Alkasim Abdulkadir, Abuja: On July 9, the Nigeria military in Maiduguri, Borno State, handed over 184 child soldiers arrested while fighting on the side of insurgents to the United Nations. The Theatre Commander, Operational Lafiya Dole, Major General Nicholas Rogers, oversaw the hand over at a brief ceremony held at the Maimalari Barracks of the 7 Division in Maiduguri. In the last nine years of the conflict in North-east Nigeria, thousands of underage children have been coerced into fighting with the insurgents with many of them ending up as casualties. According to the United Nations Children Fund (UNICEF), more than 2000 children were engaged by Boko Haram in 2016 alone. Between January 2013 and December 2016, Boko Haram maimed, killed or used as child soldiers 12,850 children, the agency said. An estimated 2000 children have so far been released by the Nigerian Army to the Borno State Government and UNICEF.

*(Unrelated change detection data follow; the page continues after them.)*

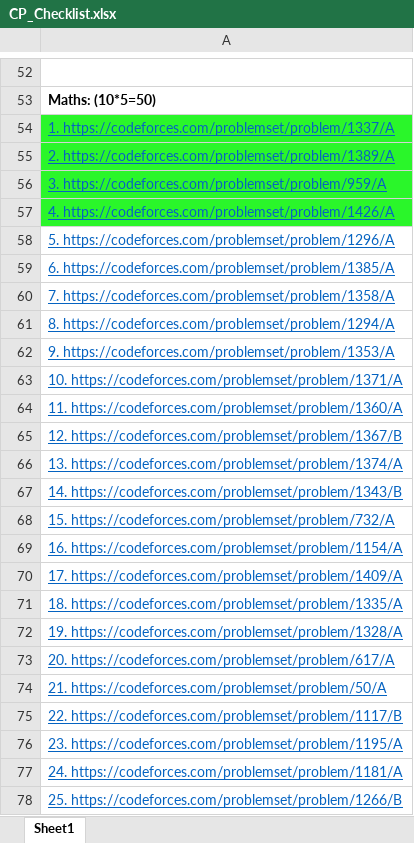
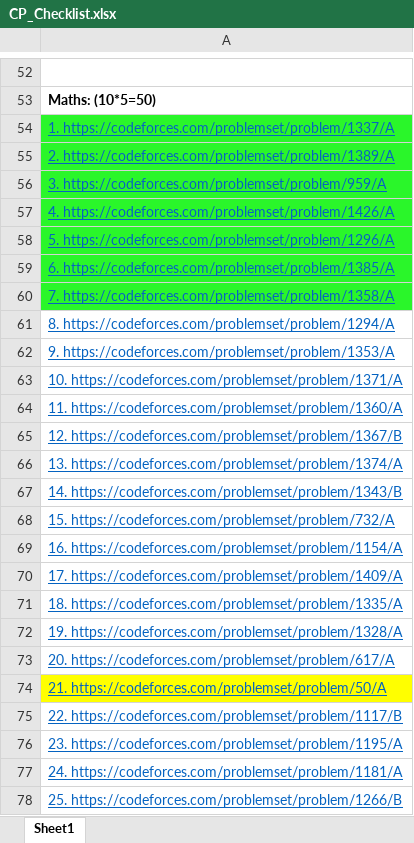
Before and after one commit to Pranav-Kumar-Singh-038/Competitive_Programming, an Excel workbook: CP_Checklist.xlsx, sheet Sheet1, drawn as a sheet; only a part is shown, gaps mark what is left out; values as stored, in another font and other column widths than the file's, no borders; the diff names each change by its address in the sheet, - before the commit and + after, or states it on an @@ line.

```diff
--- a/CP_Checklist.xlsx (sheet Sheet1)
+++ b/CP_Checklist.xlsx (sheet Sheet1)
-A58:A60 fill: none
+A58:A60 fill: #2AF62A
-A74 fill: none
+A74 fill: #FFFF00
```
Also changed, not shown: 6 other files.
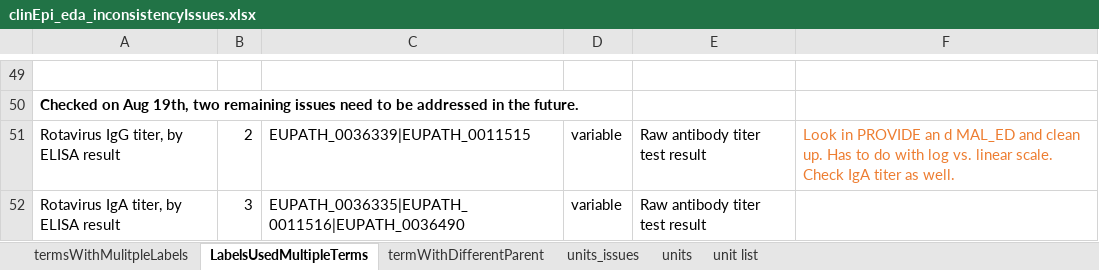
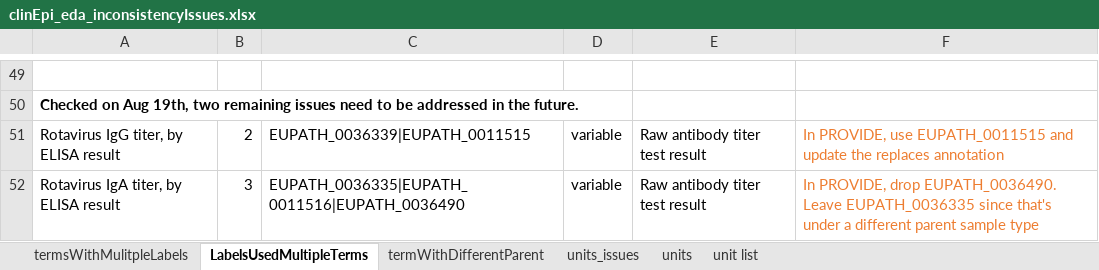
Before and after one commit to VEuPathDB/ApiCommonData, an Excel workbook: Load/ontology/harmonization/clinEpi_eda_inconsistencyIssues.xlsx, sheet LabelsUsedMultipleTerms, drawn as a sheet; only a part is shown, gaps mark what is left out; values as stored, in another font and other column widths than the file's, no borders; the diff names each change by its address in the sheet, - before the commit and + after, or states it on an @@ line.

Commit message:
Update clinEpi_eda_inconsistencyIssues.xlsx
fix IgG and IgA issues

```diff
--- a/Load/ontology/harmonization/clinEpi_eda_inconsistencyIssues.xlsx (sheet LabelsUsedMultipleTerms)
+++ b/Load/ontology/harmonization/clinEpi_eda_inconsistencyIssues.xlsx (sheet LabelsUsedMultipleTerms)
-F51: Look in PROVIDE an d MAL_ED and clean up. Has to do with log vs. linear scale. Check IgA titer as well.
+F51: In PROVIDE, use EUPATH_0011515 and update the replaces annotation
-F52: (empty)
+F52: In PROVIDE, drop EUPATH_0036490. Leave EUPATH_0036335 since that's under a different parent sample type
```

Ibrahim Cesay, the UNICEF senior child protection specialist who represented the UN humanitarian coordinator, Edward Kallon, disclosed that there are currently about 7,000 children in the agency’s reintegration programme. Major General Rogers, while handing over the 184 former child soldiers to the Borno State Government and UNICEF, said the children were rescued in various military operations around the North-east. He said the handover of the children was in line with the directive of the Chief of Army Staff, Lt. Gen. Tukur Buratai, on the treatment of arrested insurgents in accordance with international humanitarian laws concerning, arrest, interrogation and rehabilitation of suspects. He reiterated the commitment of the Nigerian Army and Nigeria as a country to protect the rights of children affected by armed conflicts in all ramifications, an expression of which was directive by the Chief of Army Staff to release the 184 children who have been in military custody. Said the Theatre Commander, “The Chief of Army Staff wants the Nigerian Army to collaborate with all relevant stakeholders and support in the areas of conflict, particularly in working closely with the UNICEF in handling over children affected by the armed conflict in the northeast. It is hoped that all these released children will be given a comprehensive and all-encompassing physical and psycho-social support they need before their reintegration into the larger society”.
The representative of the Borno State Government, Fanta Babashehu, who is the Commissioner for Women Affairs, thanked the Nigerian Army for rescuing the vulnerable children. She said that the state government will admit all the children into the state rehabilitation centre manned by UNICEF, where they will be given all the support and care required to rehabilitate them and reunite them with their families.
In an earlier statement, the UNICEF Representative in Nigeria, Muhammad Fall, said that the “eight girls and 175 boys are first and foremost victims of the ongoing conflict and their release is an important step on their long road to recovery.” He commended the military and the authorities, for handing over the children, an action which he described as “a clear commitment to better protect children affected by the ongoing conflict.” He said after having been held in administrative custody, the children will receive medical attention and psycho-social support before the process of reuniting them with their families and reintegrating them into society begins.